Architect Pitsou Kedem - Penthouse

Architect Pitsou Kedem's stunning, unconventional design blurs the borders of private rooms and outside areas, in his development, in the old north of Tel Aviv.  This special penthouse covers a total floor of some 600 square meters and is open and transparent in four instructions. The penthouse is wrapped with a display of clear walls.  The internal spaces floating within the building’s shell are exposed to the city passages and movement.  No rooms connect with this outer shell and no rooms block or shut off the view of the city.  The amounts of transparency and exposure are regulated using a variety of approaches of shading, so that extended and steady lines of sight are preserved from one to the other.  The residents amazing collection played a substantial position in the design and style of the spaces, each relating to that particular piece in it.

Along the complete frontage, there are transparent, teak framed sliding doors which enable for the opening and closing of the different inner spaces. The city merges into the apartment, climate is regulated as residents get pleasure from the sky line and shifting lights at any provided time.  The resources utilized in the apartment’s development are for the most portion proven in their raw state. The floor is poured terrazzo and an exposed concrete wall in the living area is offset with a metal bookcase.  The pool is entirely covered with dark stone so that the city can be reflected in its entirety in the water. 

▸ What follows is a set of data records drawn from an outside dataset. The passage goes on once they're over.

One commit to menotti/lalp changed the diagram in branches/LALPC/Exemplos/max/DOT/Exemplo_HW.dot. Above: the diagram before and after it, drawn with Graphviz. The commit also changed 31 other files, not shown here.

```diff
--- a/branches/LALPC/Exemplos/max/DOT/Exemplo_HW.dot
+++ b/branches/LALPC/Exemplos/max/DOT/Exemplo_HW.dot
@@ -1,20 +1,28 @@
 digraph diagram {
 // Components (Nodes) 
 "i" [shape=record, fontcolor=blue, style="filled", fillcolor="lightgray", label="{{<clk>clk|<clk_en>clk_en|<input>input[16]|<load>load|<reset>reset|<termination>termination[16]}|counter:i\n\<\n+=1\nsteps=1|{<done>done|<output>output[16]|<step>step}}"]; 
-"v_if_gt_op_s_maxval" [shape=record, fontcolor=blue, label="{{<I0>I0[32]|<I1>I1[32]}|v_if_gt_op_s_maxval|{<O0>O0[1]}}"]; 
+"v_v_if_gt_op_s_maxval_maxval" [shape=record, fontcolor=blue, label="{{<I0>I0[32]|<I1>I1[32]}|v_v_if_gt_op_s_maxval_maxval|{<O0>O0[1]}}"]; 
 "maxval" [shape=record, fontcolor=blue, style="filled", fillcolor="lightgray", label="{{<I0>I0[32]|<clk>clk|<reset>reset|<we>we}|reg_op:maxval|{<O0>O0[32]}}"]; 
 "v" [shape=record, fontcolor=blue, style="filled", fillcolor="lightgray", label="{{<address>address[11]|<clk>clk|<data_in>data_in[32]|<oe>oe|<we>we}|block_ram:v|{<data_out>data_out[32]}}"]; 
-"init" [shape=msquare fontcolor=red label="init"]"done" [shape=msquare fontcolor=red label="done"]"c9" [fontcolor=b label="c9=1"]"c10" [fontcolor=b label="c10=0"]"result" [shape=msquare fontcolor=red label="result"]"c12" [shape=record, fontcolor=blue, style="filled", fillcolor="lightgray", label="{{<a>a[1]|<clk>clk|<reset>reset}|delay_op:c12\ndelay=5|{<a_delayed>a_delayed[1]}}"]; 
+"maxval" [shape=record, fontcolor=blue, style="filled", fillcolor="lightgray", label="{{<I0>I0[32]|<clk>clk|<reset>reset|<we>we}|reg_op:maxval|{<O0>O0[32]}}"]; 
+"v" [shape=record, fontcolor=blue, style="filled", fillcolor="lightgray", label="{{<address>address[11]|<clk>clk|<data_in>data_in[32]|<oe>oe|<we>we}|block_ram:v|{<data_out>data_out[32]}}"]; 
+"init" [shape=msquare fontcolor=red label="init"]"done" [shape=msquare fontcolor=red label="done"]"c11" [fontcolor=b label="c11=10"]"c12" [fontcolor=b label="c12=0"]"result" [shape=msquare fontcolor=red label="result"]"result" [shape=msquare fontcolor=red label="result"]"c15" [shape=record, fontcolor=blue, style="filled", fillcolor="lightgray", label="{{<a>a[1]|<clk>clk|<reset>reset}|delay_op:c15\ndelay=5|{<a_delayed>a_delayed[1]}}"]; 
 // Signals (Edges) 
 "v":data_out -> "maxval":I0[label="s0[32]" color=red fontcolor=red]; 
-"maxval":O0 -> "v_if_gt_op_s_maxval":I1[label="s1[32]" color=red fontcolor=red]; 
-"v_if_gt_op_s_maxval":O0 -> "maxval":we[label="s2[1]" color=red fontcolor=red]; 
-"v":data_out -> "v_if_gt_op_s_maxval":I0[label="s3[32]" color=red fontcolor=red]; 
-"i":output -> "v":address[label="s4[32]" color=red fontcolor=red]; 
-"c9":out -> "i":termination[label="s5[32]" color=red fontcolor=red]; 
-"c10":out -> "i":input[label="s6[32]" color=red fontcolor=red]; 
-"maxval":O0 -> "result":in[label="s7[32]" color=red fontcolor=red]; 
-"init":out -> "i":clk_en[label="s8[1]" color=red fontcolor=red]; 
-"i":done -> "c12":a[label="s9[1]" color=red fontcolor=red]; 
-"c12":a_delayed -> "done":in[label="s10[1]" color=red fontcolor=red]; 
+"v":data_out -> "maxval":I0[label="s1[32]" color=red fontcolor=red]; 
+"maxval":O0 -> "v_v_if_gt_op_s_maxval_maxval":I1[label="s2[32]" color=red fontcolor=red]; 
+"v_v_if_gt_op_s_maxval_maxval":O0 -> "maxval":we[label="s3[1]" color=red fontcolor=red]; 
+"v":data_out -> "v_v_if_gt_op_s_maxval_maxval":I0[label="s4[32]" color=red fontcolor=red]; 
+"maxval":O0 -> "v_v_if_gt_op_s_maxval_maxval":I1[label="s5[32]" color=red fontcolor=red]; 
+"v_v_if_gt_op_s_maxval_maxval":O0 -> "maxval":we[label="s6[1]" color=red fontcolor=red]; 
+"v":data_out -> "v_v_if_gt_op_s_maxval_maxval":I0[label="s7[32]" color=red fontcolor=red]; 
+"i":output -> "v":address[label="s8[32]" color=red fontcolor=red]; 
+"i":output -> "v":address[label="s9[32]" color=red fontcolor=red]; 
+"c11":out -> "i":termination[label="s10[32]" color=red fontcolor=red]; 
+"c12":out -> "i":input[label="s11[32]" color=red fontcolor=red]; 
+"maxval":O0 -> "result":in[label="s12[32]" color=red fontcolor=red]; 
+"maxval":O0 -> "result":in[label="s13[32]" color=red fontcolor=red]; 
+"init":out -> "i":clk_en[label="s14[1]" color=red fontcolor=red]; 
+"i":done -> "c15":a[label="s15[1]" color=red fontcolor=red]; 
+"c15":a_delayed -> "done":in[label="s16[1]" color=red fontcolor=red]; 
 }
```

“ I dream of a new age of curiosity. We have the technical means for it; the desire is there; the things to be known are infinite; the people who can employ themselves at this task exist. Why do we suffer? From too little: from channels that are too narrow, skimpy, quasi-monopolistic, insufficient. There is no point in adopting a quasi- protectionist attitude, to prevent 'bad' information from invading and suffocating the 'good'. Rather, we must simply multiply the paths and the possibilities of comings and goings."

Philosopher Michel Foucault